Avahn shouted at her father, “Da, I trust him. We can trust him.”
“He’s a barbarian,” her father argued. He prepared to take the killing blow.
She stepped in front of the boy. “You train your knights for years, never knowing if their hearts will remain true in the fog of battle. This boy’s heart is true.”
The king jutted his chin toward her, and the giant Sir Bandolan grabbed Avahn’s shoulder, pulled her from harm’s way.
Her father drew back his axe, prepared to swing.
In that moment, time seemed to slow and the world went quiet. King Harrill hesitated.
Up in the forest above, a woodpecker pecked, and in the distance a squirrel called from an oak tree.
The king stopped, peered uphill curiously.
“Hear that?” the king whispered to his men. He grew wary. His eyes danced left and right, as if he were thinking faster than a water strider could dance above a pool. He whirled and searched uphill, to where green oaks spread over the dead grasses, casting deep shadows.
He shouted, “Come on, you bastards! I hear you up there. May you all taste my wrath this day!”
There was no answer from the silent woods for a long moment.
Suddenly a single archer stepped out from behind a tree. As a warlord of the Woguld, he wore a crimson breechcloth. A white silk cape flowed over his shoulders like a waterfall. A “sunmask” adorned his face, a silver mask with a face like an elk’s, with broad antlers, and black-glass covered eyes to guard against bright light. The blue tattoos of the warrior’s family tree wound around his calves, naming his ancestors and their deeds. He was glorious to look upon, regal and perfect.
He stood with his great bow, red as blood, its wings flaring wide, and nocked an arrow.
The king laughed and rubbed forefinger against thumb, the sign for “trade.” He pointed to Dval.
Avahn did not know whether her father was offering to buy the boy, or to spare his life for a price.
To Dval, it was the worst of insults. The folk of the Woguld did not trade in slaves.
Every man served his clan. The warlord up above them was his uncle, and Dval felt certain that his uncle would order his men to waylay these barbarians.
Instead, his uncle drew the bow and fired.
The arrow sped toward them, and Dval thought, “He will kill their king!”
Yet even as the thought came, he realized that the arrow was winging toward him. A flash to his side, a heavy thud—and Dval went flying from harm’s way, his face skidding into the leaves. The girl Avahn had shoved him, thrown him to the ground as the arrow whistled past.
Now she sat, holding her arm. Blood flowed from between her fingers, down her shoulder. His uncle’s arrow had lightly kissed her flesh.
Dval’s uncle called out, “Dval, what kind of fool are you? Do we not have enough enemies? You must save one?” Always that tone. “The friend of my enemy,” the uncle roared, “is my enemy!”
His uncle spat, turned, and strode into the stark shadows under the trees.
For a second, Dval knew the sorrow of one who has been dispossessed.

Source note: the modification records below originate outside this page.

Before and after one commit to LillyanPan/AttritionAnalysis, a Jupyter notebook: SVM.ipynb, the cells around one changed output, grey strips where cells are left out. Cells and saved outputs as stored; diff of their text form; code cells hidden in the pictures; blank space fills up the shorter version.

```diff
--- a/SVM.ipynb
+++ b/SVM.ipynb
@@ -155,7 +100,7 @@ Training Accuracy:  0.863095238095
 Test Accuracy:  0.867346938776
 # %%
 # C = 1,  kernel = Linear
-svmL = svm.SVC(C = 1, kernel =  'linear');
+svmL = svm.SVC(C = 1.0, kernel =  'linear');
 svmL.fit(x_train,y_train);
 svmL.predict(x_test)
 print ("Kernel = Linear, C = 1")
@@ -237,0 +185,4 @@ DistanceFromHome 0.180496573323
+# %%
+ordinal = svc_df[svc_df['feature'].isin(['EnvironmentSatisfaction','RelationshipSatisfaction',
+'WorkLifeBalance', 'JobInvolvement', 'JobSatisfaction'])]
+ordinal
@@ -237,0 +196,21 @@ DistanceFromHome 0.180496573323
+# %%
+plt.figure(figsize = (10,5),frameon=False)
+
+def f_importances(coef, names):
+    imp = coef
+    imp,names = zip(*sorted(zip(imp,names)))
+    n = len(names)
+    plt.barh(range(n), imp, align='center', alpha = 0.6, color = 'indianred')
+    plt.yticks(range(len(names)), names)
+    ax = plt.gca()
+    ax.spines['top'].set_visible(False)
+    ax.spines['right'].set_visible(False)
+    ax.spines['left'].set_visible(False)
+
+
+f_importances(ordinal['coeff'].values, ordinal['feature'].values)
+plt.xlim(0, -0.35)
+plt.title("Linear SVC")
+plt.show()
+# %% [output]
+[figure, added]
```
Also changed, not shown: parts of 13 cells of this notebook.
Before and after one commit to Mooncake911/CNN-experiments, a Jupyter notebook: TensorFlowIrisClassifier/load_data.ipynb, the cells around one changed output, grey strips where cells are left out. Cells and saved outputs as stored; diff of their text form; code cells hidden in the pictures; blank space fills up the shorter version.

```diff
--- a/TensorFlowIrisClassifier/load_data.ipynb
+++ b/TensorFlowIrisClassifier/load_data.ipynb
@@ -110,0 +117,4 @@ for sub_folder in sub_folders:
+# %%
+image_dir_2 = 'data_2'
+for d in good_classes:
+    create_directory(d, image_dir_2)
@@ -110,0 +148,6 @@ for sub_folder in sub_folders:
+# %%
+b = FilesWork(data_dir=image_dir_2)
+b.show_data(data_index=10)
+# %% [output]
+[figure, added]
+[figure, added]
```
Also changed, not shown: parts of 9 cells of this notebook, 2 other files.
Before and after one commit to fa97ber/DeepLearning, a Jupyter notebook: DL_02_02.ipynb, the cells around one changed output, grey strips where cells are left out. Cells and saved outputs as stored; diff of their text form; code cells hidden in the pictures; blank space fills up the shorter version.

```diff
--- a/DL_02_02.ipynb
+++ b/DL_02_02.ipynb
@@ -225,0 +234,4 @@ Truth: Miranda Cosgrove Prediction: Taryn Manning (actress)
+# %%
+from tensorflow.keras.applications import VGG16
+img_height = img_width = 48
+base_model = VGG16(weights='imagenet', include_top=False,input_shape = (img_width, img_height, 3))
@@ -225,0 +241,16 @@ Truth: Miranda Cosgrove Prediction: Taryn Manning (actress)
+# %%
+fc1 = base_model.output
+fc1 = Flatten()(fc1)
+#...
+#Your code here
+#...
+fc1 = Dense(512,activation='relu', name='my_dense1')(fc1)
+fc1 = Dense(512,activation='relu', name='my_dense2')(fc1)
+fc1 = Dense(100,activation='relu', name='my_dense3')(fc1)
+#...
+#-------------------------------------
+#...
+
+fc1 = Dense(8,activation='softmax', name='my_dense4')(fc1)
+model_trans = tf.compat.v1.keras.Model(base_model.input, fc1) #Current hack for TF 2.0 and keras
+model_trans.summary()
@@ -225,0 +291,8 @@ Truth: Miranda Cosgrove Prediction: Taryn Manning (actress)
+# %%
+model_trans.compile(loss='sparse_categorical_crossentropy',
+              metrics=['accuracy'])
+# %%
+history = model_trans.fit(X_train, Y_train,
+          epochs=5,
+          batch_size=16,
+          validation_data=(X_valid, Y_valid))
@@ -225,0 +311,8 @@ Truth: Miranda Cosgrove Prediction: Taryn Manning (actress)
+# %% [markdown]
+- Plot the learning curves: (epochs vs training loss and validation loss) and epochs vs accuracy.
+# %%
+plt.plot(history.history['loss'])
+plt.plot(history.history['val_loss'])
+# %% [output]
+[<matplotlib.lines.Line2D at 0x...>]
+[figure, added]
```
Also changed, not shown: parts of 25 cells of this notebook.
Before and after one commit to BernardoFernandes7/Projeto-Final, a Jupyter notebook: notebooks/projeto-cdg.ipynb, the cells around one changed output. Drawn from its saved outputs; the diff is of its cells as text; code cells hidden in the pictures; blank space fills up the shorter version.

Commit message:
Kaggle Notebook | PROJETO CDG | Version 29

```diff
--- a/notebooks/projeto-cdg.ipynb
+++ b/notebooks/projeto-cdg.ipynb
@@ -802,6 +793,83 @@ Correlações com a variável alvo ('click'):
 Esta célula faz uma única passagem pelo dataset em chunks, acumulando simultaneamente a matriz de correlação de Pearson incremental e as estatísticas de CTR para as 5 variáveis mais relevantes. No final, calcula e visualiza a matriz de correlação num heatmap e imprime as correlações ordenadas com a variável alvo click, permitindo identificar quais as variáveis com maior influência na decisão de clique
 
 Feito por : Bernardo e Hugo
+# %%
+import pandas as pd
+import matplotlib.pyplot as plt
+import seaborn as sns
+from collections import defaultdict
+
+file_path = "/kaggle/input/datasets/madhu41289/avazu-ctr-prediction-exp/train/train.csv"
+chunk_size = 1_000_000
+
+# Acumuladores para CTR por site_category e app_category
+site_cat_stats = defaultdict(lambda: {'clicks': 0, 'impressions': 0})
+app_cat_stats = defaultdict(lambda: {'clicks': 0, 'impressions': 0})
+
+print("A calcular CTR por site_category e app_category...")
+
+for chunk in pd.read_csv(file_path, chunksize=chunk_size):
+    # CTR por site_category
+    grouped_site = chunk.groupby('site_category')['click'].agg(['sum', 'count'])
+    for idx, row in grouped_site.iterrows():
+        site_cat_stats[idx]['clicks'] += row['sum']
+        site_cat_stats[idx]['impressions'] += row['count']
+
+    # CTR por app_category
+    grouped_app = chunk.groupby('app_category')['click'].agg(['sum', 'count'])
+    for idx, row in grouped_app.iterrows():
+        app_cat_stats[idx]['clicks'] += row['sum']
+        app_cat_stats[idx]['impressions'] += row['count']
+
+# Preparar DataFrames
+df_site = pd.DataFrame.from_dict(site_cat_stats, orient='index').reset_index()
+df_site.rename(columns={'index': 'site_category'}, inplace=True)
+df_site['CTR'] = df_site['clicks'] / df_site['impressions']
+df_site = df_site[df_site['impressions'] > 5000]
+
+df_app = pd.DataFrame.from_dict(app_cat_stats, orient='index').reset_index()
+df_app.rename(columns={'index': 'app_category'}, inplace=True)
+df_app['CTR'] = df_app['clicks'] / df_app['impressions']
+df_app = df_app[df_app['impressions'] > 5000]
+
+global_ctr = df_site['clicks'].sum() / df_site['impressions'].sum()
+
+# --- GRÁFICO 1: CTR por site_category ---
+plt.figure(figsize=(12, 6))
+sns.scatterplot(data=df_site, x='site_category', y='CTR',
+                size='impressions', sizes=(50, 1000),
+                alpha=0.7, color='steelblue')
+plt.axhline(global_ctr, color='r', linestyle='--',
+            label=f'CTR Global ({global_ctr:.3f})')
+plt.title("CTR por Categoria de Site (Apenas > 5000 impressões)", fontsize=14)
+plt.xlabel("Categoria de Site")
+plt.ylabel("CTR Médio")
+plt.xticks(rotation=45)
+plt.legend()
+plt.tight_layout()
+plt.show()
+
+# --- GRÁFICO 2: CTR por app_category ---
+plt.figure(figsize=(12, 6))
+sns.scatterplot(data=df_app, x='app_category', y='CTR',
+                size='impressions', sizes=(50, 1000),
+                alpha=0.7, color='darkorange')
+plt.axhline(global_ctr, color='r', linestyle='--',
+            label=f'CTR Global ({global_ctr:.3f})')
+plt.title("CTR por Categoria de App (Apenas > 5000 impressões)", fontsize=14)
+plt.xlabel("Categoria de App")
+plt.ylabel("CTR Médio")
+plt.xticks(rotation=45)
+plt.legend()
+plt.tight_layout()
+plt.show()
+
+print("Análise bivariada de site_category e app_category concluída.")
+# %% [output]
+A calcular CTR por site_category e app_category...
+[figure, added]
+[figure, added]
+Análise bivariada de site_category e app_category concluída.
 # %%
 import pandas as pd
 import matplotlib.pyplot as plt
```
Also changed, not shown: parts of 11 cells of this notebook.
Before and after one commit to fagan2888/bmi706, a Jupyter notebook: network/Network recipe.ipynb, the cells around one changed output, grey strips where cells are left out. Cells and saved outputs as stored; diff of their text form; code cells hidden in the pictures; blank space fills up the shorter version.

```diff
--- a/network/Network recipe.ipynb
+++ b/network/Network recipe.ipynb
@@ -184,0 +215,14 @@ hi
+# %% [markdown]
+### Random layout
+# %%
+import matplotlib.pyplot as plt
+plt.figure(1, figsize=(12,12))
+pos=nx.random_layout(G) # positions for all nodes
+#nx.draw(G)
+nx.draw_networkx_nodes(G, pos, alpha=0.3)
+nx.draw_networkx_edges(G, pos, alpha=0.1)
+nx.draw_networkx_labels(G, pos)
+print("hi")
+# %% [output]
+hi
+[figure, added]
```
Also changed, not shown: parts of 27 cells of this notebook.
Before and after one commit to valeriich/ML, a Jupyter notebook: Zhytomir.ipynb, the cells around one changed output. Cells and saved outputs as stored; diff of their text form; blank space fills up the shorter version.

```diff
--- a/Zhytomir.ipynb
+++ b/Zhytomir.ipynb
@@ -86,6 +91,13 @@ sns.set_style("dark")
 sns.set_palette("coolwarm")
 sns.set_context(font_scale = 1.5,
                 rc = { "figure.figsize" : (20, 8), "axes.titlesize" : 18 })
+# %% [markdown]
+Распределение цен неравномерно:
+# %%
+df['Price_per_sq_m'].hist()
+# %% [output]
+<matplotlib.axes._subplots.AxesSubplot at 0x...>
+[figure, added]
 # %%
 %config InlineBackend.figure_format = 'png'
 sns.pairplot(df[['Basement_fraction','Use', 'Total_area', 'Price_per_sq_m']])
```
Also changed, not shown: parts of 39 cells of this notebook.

Yet Dval watched his uncle, and did not know who was more a barbarian—his uncle, the northerners around him, or Dval himself.
Perhaps we are all barbarians, Dval thought, struggling to be human.
Only one person here seemed truly human—the child Avahn, who crouched stoically, holding her wound.
After that, no one threatened to kill Dval. Apparently now that he was cast out from the Woguld, his death sentence was rescinded. By trying to kill him, his uncle had saved his life.
The soldiers gathered their dead in silence and rode down from the mountains into the forbidden realm.
Avahn took Dval’s hand. Together they rode down to the sprawling rat-infested cities of Mystarria, to her home at the Courts of Tide, where the war fires of the Toth still burned.